-- marilyn (email@example.com), April 19, 2000.
In my post, I wrote down Crossbow, and then deleted it, b/c I think it's pretty nasty stuff, personally. When we first moved here, my husband sprayed it on the blackberries, and I freaked when I heard about it. That was 6 years ago. I don't care that it's supposed to be ok after a year, or whatever...I am sceptical about some of these claims from the chemical companies. I think they have as much ethical responsibility to us as do the tobacco companies. Anyway, we don't use the scarier chemicals (99% of any of them) around here at all, now that my husband and I have an *understanding*! I won't use Roundup or weed killer, etc., b/c it will go down hill, end up in the ditch, and then off to a salmon stream, and then my favorite fish will have to deal with it. Not fair.

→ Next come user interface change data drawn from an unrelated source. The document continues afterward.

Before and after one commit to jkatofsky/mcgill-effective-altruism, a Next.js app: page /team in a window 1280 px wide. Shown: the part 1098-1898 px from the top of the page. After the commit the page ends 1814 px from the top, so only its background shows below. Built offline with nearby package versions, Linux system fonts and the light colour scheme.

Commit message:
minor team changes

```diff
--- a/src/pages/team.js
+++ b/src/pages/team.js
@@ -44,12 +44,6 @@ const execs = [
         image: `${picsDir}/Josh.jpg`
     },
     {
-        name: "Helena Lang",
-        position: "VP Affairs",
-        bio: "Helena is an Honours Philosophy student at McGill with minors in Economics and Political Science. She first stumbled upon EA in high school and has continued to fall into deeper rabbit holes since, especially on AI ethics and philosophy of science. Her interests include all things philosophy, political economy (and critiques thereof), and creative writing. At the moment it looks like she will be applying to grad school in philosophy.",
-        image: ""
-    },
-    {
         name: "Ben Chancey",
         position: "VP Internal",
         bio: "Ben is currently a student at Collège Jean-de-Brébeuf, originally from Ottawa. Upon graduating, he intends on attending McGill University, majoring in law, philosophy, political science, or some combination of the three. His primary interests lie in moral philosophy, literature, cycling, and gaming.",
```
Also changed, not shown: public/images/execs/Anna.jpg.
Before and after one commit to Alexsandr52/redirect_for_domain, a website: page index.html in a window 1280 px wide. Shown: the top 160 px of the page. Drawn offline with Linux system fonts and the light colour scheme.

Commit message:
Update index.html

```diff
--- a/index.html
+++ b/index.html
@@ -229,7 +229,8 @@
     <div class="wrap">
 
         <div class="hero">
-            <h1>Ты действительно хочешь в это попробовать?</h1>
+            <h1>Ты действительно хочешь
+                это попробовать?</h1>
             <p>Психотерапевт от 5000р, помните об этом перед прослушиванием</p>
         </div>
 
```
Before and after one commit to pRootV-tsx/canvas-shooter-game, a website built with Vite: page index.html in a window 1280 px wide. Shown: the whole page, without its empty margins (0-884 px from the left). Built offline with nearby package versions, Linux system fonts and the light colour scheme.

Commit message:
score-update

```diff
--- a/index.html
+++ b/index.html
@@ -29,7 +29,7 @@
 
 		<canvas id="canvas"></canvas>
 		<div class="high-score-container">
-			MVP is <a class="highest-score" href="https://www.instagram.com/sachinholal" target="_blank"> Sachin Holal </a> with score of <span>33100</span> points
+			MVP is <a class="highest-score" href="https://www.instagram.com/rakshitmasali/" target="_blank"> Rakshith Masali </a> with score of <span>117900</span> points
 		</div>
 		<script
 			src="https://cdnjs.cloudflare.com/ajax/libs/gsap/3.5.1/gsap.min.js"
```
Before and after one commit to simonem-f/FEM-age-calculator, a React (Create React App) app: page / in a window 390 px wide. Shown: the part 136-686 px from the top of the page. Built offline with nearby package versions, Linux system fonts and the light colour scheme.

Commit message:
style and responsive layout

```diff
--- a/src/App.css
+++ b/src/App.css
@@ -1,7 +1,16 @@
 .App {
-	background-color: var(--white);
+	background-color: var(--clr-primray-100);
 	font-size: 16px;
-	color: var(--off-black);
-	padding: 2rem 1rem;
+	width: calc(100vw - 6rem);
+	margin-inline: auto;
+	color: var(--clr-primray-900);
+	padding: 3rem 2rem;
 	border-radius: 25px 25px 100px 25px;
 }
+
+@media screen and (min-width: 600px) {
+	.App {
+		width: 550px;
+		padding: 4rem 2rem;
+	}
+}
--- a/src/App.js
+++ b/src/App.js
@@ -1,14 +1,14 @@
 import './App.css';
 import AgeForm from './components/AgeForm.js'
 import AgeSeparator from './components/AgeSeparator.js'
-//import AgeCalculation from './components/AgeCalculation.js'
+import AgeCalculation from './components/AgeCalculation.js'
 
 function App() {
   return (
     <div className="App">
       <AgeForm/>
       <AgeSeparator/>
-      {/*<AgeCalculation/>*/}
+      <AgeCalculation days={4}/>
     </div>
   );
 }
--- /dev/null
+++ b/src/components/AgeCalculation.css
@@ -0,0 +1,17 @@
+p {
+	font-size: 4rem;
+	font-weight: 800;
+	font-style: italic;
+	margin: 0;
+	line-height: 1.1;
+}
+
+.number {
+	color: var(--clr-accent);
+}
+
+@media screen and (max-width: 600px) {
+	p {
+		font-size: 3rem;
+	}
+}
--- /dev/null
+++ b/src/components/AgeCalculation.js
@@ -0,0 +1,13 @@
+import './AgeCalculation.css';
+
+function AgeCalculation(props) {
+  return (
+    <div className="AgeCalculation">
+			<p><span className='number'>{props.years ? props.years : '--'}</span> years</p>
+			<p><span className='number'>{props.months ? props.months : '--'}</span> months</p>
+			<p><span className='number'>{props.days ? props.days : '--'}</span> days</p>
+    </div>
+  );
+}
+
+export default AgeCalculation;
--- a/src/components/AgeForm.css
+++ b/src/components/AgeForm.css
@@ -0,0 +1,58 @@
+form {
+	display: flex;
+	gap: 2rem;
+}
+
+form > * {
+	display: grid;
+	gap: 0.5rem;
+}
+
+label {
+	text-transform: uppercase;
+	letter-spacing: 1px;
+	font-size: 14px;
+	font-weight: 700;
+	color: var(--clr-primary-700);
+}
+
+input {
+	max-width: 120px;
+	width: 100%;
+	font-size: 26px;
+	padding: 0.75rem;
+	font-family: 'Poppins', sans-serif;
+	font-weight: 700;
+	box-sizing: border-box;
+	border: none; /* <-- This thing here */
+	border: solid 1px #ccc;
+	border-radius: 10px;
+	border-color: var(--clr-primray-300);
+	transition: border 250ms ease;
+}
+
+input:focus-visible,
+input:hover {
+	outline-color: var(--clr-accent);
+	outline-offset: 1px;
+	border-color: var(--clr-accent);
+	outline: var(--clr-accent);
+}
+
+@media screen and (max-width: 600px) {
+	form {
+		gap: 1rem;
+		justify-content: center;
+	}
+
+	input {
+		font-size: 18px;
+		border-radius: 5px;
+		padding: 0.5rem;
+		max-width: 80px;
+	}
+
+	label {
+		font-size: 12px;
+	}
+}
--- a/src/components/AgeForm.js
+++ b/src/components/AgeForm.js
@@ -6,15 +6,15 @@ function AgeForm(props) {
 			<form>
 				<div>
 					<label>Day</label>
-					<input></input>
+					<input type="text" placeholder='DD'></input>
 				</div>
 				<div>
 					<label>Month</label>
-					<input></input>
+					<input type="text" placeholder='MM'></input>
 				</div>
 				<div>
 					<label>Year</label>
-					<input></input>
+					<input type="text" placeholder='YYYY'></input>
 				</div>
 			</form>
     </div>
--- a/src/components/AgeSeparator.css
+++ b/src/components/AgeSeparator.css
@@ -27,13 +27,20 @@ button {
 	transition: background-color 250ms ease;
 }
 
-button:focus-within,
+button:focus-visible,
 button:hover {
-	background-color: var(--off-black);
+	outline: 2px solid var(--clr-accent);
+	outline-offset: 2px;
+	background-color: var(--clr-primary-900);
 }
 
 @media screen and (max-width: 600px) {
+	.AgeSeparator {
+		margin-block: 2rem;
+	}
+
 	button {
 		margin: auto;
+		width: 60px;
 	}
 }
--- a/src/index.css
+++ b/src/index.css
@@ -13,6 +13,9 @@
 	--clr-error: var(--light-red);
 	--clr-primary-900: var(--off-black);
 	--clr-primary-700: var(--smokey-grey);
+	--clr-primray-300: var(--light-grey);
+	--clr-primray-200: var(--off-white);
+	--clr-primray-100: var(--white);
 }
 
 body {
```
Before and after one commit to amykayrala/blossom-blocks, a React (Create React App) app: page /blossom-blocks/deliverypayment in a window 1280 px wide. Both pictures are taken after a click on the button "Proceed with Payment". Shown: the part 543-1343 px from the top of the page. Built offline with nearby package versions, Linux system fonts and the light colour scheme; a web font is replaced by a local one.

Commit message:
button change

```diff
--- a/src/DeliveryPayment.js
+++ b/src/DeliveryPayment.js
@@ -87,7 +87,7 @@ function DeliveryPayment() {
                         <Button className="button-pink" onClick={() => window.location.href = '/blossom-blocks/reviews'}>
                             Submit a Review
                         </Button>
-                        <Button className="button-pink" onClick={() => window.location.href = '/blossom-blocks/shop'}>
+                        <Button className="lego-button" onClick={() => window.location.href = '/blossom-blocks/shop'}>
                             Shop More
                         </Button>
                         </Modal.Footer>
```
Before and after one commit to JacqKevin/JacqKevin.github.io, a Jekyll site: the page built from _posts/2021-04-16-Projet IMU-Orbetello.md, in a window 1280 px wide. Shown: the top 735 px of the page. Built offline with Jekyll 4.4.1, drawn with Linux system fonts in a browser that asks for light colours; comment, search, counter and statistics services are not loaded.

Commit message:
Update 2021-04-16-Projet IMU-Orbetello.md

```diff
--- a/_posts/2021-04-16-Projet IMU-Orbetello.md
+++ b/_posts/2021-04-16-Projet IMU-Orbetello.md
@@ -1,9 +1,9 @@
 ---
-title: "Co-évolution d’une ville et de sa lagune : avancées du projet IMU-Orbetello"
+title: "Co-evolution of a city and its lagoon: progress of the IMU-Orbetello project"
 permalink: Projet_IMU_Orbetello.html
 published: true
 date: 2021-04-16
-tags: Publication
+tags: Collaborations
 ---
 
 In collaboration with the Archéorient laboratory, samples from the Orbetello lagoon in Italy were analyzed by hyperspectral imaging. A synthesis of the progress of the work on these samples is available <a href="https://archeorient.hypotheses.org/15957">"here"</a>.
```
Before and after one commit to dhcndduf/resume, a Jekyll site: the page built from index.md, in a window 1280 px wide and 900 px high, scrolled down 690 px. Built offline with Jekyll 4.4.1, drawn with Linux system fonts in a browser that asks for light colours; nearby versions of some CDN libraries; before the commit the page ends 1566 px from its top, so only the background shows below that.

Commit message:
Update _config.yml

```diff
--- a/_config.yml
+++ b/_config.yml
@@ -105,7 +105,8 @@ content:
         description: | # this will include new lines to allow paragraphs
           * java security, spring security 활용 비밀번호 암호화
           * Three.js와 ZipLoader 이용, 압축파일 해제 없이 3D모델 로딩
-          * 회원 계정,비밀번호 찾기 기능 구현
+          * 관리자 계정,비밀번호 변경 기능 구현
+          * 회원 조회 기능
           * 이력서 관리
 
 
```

Did you know that b/c of our carelessness with these toxins, that we have legislation that won't permit us to build in certain places, and building permits, land prices, etc. are getting extreme??? Also that hydroelectric dams are being considered for demolition in order to allow salmon to survive? If you don't think the individual's impact (in this case, unfortunately, pollution) has an impact, think again....
-- sheepish (firstname.lastname@example.org), April 19, 2000.
For the original problem, one word: PIGGIES! They are the only thing, aside from nasty stuff, that will eliminate bamboo. Blackberries should be a walk in the park. Get some "Australian Sheep Fencing" to keep them where you want 'em until they have bulldozed the ground. Goodbye roots, goodbye blackberries, goodbye all plants. Of course, you have to keep them on a smaller patch than if you wanted them to pasture, but if this doesn't work you need nuclear waste! GL!
-- Brad (email@example.com), April 23, 2000.
Re: the post about using white vinegar in place of Round-up -- I wonder if it would help at all with blackberries?
-- Kathleen Sanderson (firstname.lastname@example.org), April 23, 2000.
WOW...many thanks to all who responded to our blackberry eradication problem!!! As much as I hate to admit it...my wife suggested both goats and borrowing a couple of pigs from a neighbor to work on the roots. We wanted an organic solution...and since we have goats already...I think we are all set and will do the mow....goat....pig approach. I guess I was looking for some higher tech solution...and as is often the case ...I should have listened to my wife!!THANKS AGAIN TO ALL THE FOLKS WHO REPLIED AND TRIED TO HELP....Blake
-- blake stretton (email@example.com), April 25, 2000.